AIM OF THE EXERCISE => Show every line in the entries below where the word "this" appears.

[Change listing data]
• • •

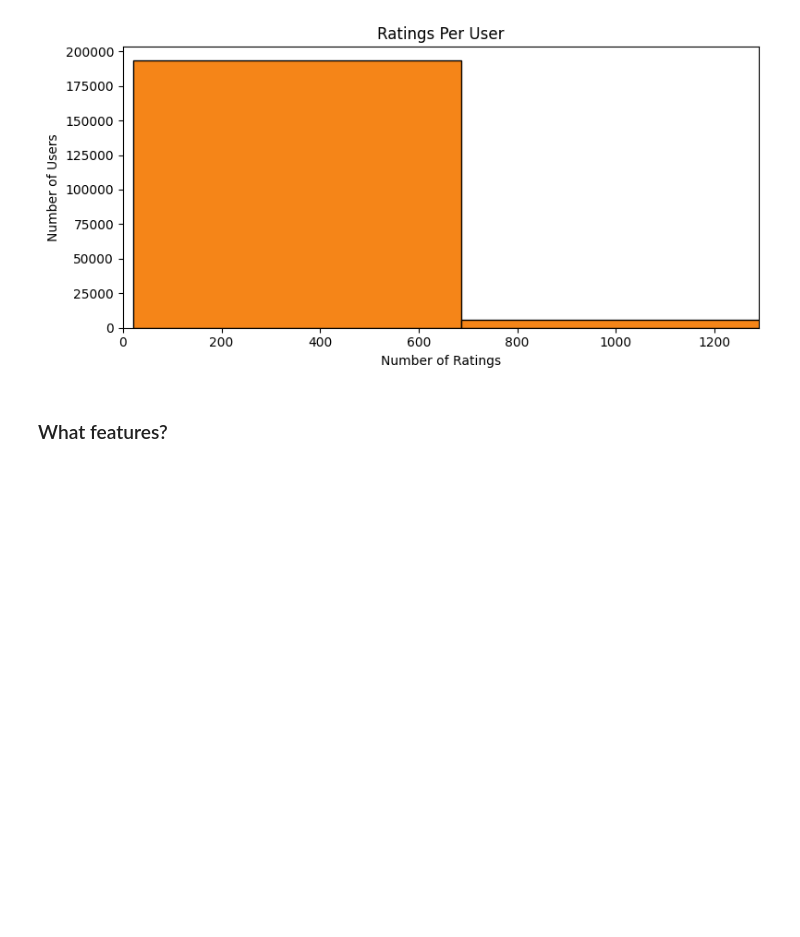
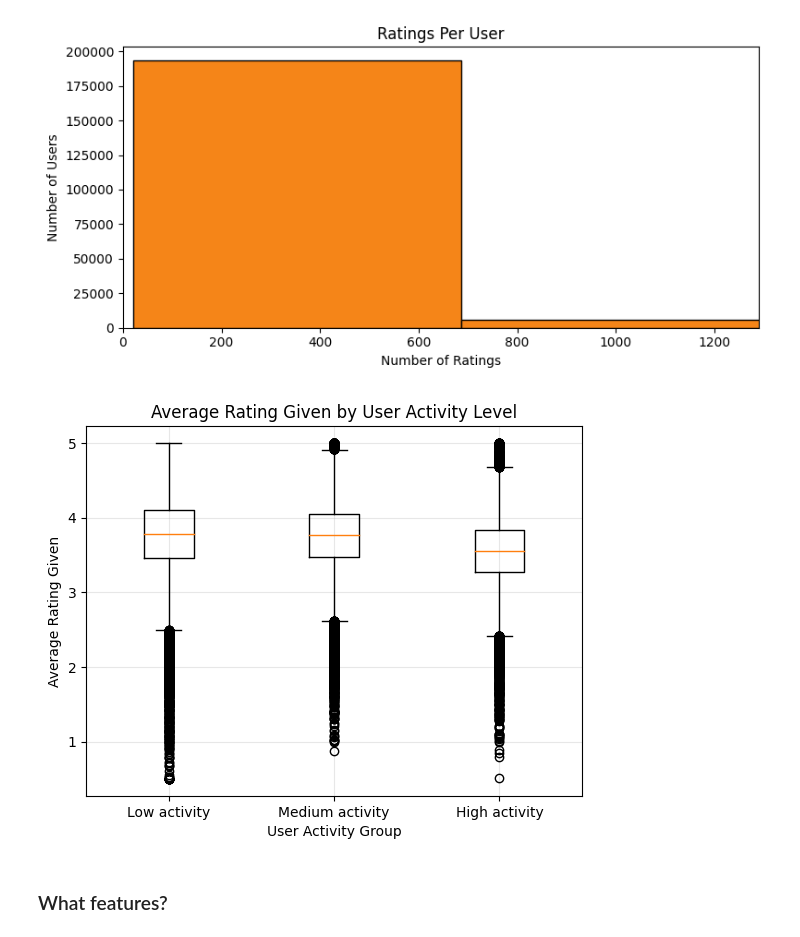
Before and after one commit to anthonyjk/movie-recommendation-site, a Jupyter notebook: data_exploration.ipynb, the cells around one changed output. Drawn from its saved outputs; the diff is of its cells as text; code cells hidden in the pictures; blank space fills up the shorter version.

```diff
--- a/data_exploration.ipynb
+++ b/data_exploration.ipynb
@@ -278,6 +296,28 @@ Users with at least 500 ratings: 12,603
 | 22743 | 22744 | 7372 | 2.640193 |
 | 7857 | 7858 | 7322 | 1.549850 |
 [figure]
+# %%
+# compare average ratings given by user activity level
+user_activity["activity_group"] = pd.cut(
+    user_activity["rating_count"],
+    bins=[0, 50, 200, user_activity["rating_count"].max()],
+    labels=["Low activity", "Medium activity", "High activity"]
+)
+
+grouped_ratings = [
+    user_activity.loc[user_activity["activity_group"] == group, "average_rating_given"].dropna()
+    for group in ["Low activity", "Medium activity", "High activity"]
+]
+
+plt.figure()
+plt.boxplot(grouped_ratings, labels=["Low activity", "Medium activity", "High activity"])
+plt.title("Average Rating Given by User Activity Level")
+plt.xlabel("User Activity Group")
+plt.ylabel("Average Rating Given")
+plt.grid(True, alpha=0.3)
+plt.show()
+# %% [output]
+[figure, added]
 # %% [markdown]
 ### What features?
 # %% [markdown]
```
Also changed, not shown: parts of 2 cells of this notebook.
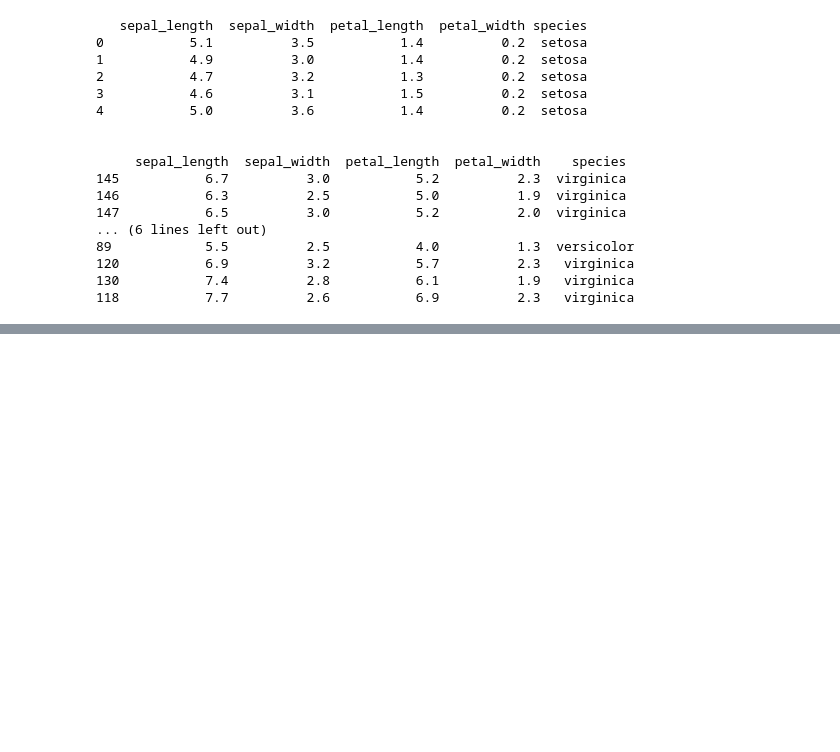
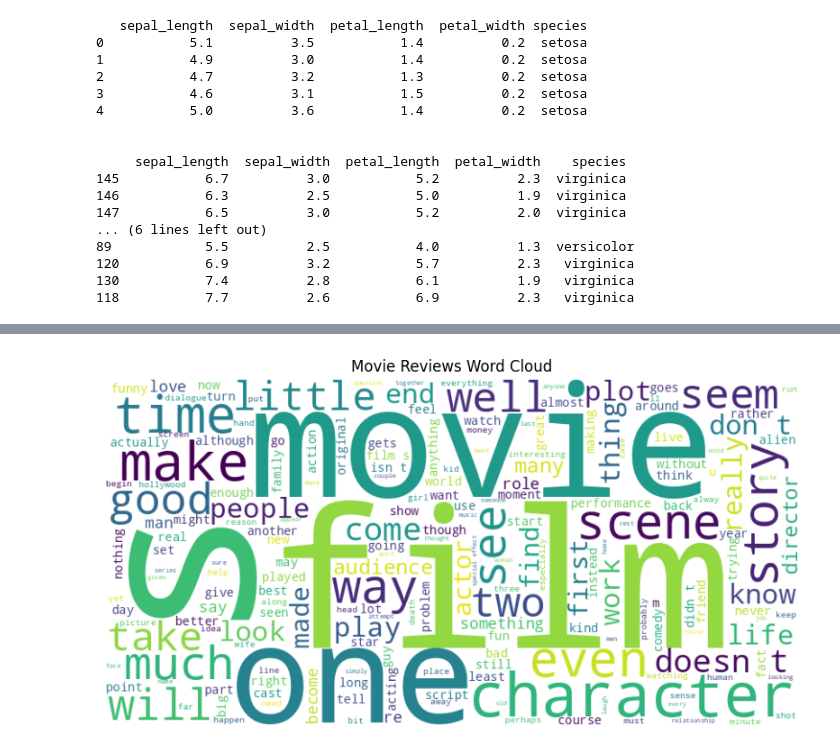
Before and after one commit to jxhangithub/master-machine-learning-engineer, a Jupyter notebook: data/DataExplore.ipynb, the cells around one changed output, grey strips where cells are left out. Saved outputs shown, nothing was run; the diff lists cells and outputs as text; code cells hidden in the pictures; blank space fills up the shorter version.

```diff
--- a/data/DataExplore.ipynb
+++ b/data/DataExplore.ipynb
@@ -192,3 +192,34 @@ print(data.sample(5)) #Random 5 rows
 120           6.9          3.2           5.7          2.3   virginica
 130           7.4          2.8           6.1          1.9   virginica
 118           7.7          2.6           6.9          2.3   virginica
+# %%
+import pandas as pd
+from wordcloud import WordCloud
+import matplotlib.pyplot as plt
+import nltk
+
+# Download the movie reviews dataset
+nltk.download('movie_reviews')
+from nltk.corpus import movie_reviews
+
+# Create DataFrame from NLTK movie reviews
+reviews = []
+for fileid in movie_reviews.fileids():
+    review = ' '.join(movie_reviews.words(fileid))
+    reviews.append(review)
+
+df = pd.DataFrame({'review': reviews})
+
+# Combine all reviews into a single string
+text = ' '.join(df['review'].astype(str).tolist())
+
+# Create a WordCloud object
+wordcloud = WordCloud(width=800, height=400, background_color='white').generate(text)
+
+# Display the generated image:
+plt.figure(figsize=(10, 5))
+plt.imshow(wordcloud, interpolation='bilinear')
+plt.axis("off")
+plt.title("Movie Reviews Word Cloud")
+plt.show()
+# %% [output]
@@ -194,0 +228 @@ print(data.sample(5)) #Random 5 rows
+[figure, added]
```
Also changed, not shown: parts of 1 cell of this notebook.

• • •

ANSWER SPACE =>
Also changed, not shown: parts of 2 cells of this notebook.
Also changed, not shown: parts of 1 cell of this notebook.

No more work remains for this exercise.